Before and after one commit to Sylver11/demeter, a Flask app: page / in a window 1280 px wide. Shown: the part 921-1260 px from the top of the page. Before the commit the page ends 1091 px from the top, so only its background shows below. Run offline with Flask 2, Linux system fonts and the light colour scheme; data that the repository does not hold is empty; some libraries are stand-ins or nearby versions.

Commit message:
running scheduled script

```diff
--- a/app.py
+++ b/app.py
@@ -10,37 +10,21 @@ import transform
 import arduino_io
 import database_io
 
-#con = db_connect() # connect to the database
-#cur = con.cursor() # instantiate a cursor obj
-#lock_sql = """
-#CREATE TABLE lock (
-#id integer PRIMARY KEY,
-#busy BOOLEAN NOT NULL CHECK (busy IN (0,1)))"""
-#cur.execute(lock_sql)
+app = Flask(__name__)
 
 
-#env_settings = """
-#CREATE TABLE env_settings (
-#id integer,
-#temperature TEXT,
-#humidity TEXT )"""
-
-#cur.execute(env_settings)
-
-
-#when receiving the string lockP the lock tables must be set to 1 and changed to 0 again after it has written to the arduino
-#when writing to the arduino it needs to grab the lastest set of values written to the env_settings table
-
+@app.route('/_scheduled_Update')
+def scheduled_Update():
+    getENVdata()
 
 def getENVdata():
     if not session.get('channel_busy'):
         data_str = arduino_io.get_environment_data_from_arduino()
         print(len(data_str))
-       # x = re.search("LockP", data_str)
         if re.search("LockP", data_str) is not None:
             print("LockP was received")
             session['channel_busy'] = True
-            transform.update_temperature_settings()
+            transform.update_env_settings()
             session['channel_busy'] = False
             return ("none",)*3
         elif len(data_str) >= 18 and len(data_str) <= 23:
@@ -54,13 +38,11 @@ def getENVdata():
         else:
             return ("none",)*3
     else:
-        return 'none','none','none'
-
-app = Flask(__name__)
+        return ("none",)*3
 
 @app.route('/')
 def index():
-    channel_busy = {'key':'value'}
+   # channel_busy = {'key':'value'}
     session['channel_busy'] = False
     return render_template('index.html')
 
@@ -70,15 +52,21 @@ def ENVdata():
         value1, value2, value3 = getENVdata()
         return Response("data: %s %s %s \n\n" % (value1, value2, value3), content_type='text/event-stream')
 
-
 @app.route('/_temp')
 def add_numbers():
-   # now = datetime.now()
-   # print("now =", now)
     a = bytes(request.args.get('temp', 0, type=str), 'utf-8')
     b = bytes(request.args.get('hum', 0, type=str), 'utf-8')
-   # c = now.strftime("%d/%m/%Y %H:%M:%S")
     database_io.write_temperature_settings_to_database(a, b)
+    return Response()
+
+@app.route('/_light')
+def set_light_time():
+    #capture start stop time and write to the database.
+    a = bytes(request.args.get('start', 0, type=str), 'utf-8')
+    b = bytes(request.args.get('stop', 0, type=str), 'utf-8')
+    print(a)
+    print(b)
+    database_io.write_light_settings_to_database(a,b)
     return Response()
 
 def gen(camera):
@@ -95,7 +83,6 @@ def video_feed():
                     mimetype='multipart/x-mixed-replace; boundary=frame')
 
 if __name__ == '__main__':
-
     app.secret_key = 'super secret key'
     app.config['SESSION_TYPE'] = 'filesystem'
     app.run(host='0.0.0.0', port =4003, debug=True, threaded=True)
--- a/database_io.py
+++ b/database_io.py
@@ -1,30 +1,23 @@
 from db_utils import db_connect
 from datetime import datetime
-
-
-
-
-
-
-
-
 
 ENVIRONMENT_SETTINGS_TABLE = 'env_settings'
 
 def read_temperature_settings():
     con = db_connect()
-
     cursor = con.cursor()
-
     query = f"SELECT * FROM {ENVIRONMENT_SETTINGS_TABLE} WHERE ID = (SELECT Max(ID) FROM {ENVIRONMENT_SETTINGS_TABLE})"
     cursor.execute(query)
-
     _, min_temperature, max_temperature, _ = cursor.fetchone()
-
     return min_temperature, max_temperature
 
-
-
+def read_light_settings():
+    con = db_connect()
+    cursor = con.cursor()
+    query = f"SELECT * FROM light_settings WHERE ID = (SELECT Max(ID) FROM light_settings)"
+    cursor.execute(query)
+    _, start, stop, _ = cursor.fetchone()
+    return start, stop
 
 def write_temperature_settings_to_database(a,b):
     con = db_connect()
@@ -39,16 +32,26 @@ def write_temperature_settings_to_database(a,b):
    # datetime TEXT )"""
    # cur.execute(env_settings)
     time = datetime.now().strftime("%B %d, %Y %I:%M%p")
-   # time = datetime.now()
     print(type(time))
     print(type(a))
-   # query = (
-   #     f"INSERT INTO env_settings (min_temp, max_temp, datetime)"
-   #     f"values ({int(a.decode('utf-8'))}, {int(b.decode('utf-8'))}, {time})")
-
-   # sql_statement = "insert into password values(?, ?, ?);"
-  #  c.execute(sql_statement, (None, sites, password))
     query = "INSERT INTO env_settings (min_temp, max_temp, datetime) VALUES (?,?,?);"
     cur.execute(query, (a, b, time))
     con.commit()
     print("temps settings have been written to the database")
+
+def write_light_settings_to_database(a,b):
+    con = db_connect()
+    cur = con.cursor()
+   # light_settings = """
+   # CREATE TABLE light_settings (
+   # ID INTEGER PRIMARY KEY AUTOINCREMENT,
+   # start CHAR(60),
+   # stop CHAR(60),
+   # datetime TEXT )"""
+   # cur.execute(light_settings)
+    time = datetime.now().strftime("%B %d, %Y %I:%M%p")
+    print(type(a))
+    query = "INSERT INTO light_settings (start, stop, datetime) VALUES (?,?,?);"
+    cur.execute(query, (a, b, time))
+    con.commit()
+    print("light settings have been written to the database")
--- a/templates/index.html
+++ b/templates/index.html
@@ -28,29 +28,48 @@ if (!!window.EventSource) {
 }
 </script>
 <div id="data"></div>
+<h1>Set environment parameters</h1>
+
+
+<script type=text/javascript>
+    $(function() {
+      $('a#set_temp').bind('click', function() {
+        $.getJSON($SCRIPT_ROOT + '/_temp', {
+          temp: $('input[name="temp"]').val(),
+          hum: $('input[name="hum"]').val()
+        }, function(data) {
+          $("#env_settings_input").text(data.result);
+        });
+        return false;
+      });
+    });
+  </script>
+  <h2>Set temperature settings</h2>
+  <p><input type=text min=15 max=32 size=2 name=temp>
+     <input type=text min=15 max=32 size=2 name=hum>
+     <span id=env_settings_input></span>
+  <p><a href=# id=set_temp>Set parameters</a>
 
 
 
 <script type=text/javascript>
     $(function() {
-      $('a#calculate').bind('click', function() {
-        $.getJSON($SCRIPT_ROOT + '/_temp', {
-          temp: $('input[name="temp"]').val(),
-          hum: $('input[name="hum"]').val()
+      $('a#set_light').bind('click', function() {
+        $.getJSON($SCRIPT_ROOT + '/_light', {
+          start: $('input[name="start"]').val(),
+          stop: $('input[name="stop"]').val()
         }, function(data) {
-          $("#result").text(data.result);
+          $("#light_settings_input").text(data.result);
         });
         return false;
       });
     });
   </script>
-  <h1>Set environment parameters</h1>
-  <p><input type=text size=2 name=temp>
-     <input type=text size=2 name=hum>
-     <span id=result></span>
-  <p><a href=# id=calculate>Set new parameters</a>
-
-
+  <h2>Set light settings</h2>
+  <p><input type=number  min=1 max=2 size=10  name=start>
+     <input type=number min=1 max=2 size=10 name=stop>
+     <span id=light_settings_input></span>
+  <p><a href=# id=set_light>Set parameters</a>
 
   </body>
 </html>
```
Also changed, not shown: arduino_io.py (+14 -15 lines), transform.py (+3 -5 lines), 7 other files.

····················

Your assignment =>
Scan the entries above for the word "request" and collect each line holding it.

Output for this exercise =>
     a = bytes(request.args.get('temp', 0, type=str), 'utf-8')
     b = bytes(request.args.get('hum', 0, type=str), 'utf-8')
+    a = bytes(request.args.get('start', 0, type=str), 'utf-8')
+    b = bytes(request.args.get('stop', 0, type=str), 'utf-8')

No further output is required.